"One by one, many of the working-class quarters of London have been invaded by the middle-classes - upper and lower. Shabby, modest mews and cottages - two rooms up and two down - have been taken over, when their leases have expired, and have become elegant, expensive residences....Once this process of 'gentrification' starts in a district it goes on rapidly until all or most of the original working-class occupiers are displaced and the whole social character of the district is changed."

At a more specific level, however, gentrification refers to the physical, social, economic, and cultural phenomenon whereby working-class and/or inner-city neighbourhoods are converted into more affluent middle-class communities, as by remodelling buildings, resulting in increased property values and in the displacement of the poor. Gentrification is intertwined with change; not only do the buildings, themselves, undergo renovation and beautification, but so too do the people, as such neighbourhoods often see an influx of highly educated, highly skilled, and highly paid residents moving in.

Explaining why gentrification occurs is no easy task. Early explanations of why it occurs saw a conflict between the production-side and consumption-side arguments. The production-side argument, which is associated primarily with the work of geographer Neil Smith, explains gentrification through economics and the relationships between flows of capital and the production of urban space. Smith argued that low rents on the urban periphery during the two decades after World War II led to a continuous movement of capital towards the development of suburban areas. This caused a 'devalorization' of the inner-city capital, resulting in the substantial abandonment of inner-city properties in favour of those in the periphery, and a fall in the price of inner-city land relative to rising land prices in the suburbs. This forms the basis for Smith's rent-gap theory, which he described as the disparity between "the actual capitalized ground rent (land value) of a plot of land given its present use and the potential ground rent that might be gleaned under a 'higher and better' use" (Smith, 1987b, p.462).

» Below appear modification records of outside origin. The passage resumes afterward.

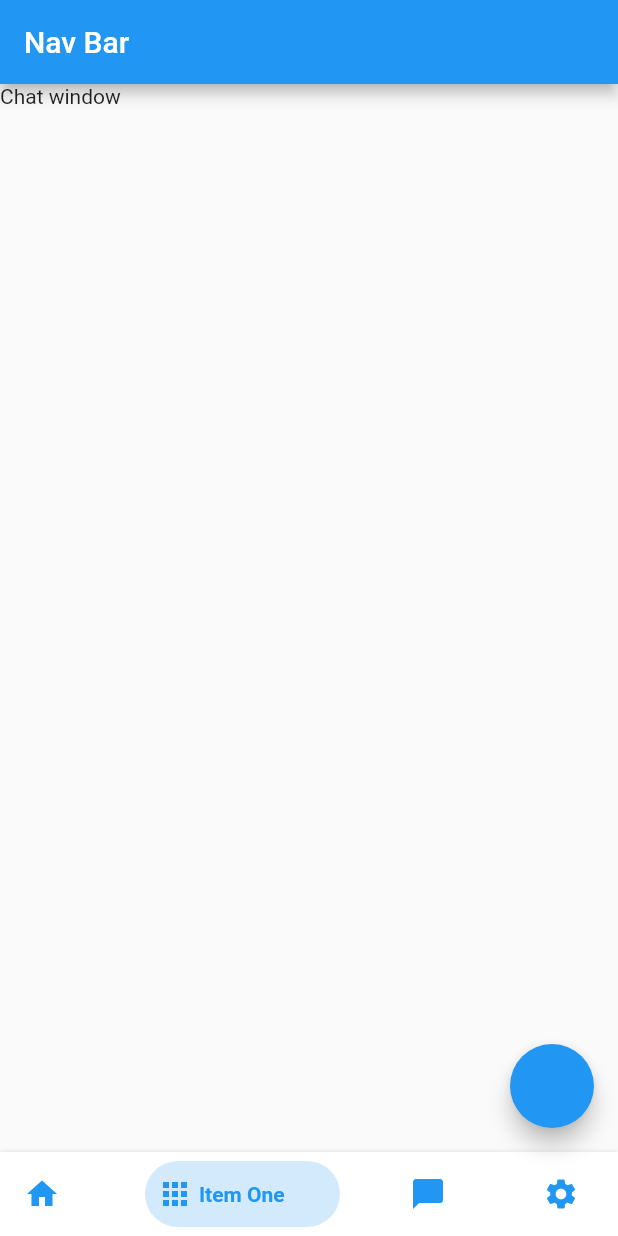
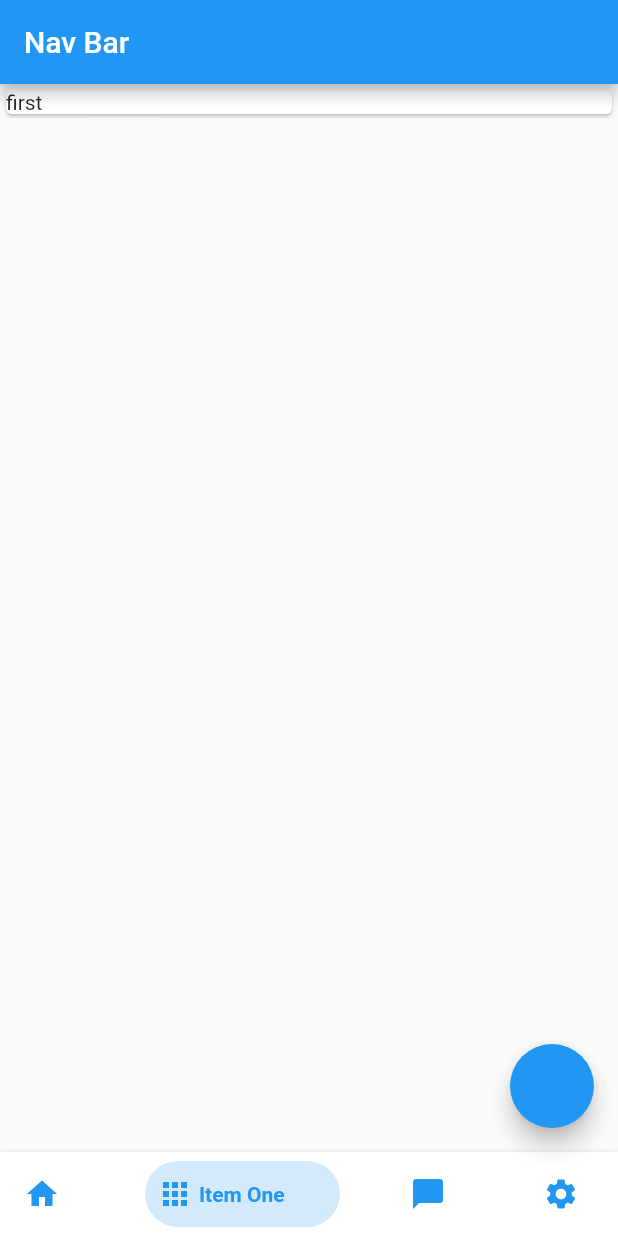
Before and after one commit to NoobCode1998/WifiChat, a Flutter app: the screen it shows after launch, swiped to page 2, on a phone screen of 412 x 824 dp. Run offline on Flutter 3.47's test engine with Material 2 defaults, Android fonts, the phone set to English and light mode, and no system bars; drawn by our look-alikes of bottom_navy_bar; our stand-ins replace awesome_dialog; missing offline and left inert: dash_chat.

Commit message:
showing requests comming in

```diff
--- a/lib/main.dart
+++ b/lib/main.dart
@@ -8,6 +8,7 @@ import 'package:ser/server.dart';
 
 String ip = "nothing";
 void main() => runApp(Nav());
+List<String> reqs = ["first"];
 
 class Nav extends StatelessWidget {
   @override
@@ -56,7 +57,7 @@ class _MyHomePageState extends State<MyHomePage> {
   Future serverStart() async {
     // #docregion bind
     var server = await HttpServer.bind(
-      "192.168.43.229",
+      ip,
       4040,
     );
     // #enddocregion bind
@@ -71,7 +72,7 @@ class _MyHomePageState extends State<MyHomePage> {
 
         reqs.add("secret");
 
-        // setState(() {});
+        setState(() {});
       } else if (a == "/favicon.ico") {
         text = "unknown token";
       } else {
@@ -87,6 +88,7 @@ class _MyHomePageState extends State<MyHomePage> {
           btnOkIcon: Icons.check_circle,
         )..show();
         reqs.add(a.substring(1, a.length));
+        setState(() {});
         //  return a.substring(1, a.length);
         // setState(() {});
 
@@ -103,8 +105,6 @@ class _MyHomePageState extends State<MyHomePage> {
     }
     // #enddocregion listen
   }
-
-  List<String> reqs = ["first"];
 
   @override
   void dispose() {
@@ -144,9 +144,7 @@ class _MyHomePageState extends State<MyHomePage> {
                 ],
               ),
             ),
-            Scaffold(
-              body: Text("Chat window"),
-            ),
+            ChatContain(),
             first(),
             LastPage(),
           ],
@@ -172,6 +170,28 @@ class _MyHomePageState extends State<MyHomePage> {
   }
 }
 
+class ChatContain extends StatefulWidget {
+  const ChatContain({
+    Key key,
+  }) : super(key: key);
+
+  @override
+  _ChatContainState createState() => _ChatContainState();
+}
+
+class _ChatContainState extends State<ChatContain> {
+  @override
+  Widget build(BuildContext context) {
+    return Scaffold(
+      body: ListView.builder(
+          itemCount: reqs.length,
+          itemBuilder: (BuildContext ctxt, int index) {
+            return Card(child: Text(reqs[index]));
+          }),
+    );
+  }
+}
+
 class LastPage extends StatelessWidget {
   const LastPage({
     Key key,
@@ -191,8 +211,6 @@ class first extends StatefulWidget {
 class _firstState extends State<first> {
   @override
   Widget build(BuildContext context) {
-    return Container(
-      child: Text("First"),
-    );
+    return Scaffold(body: Text("build first page "));
   }
 }
```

Smith believed that the rent-gap theory was the necessary piece of the puzzle to explicate the process of gentrification. He argued that, when the rent-gap was wide enough, developers, landlords, and other people with a vested interest in the development of land will see the potential profit to be had by reinvesting in abandoned inner-city properties and redeveloping them for new inhabitants. This effectively closes the rent-gap and leads to a higher and better use of the land.

The de-industrialization of the inner-city is seen as a prerequisite, which is often coupled with the growth of a divided 'white-collar' employment sector, one part of which is engaged in professional/managerial positions which follow the spatial centralization of capital. This is a product of corporations requiring spatial proximity to reduce decision-making time.

There are many criticisms of the production-side theory. ...

The consumption-side theory, on the other hand, has gained more credibility as an explanation for gentrification. Researchers that support this argument generally view the characteristics of gentrifiers to be of greater importance in the understanding of gentrification.

Gentrification can be a politically contentious issue. Usually this conflict is limited to the local level and therefore many who live outside urban areas may not be aware of it. In response to gentrification pressure, cities in which there are more renters than owners often pass rent control ordinances.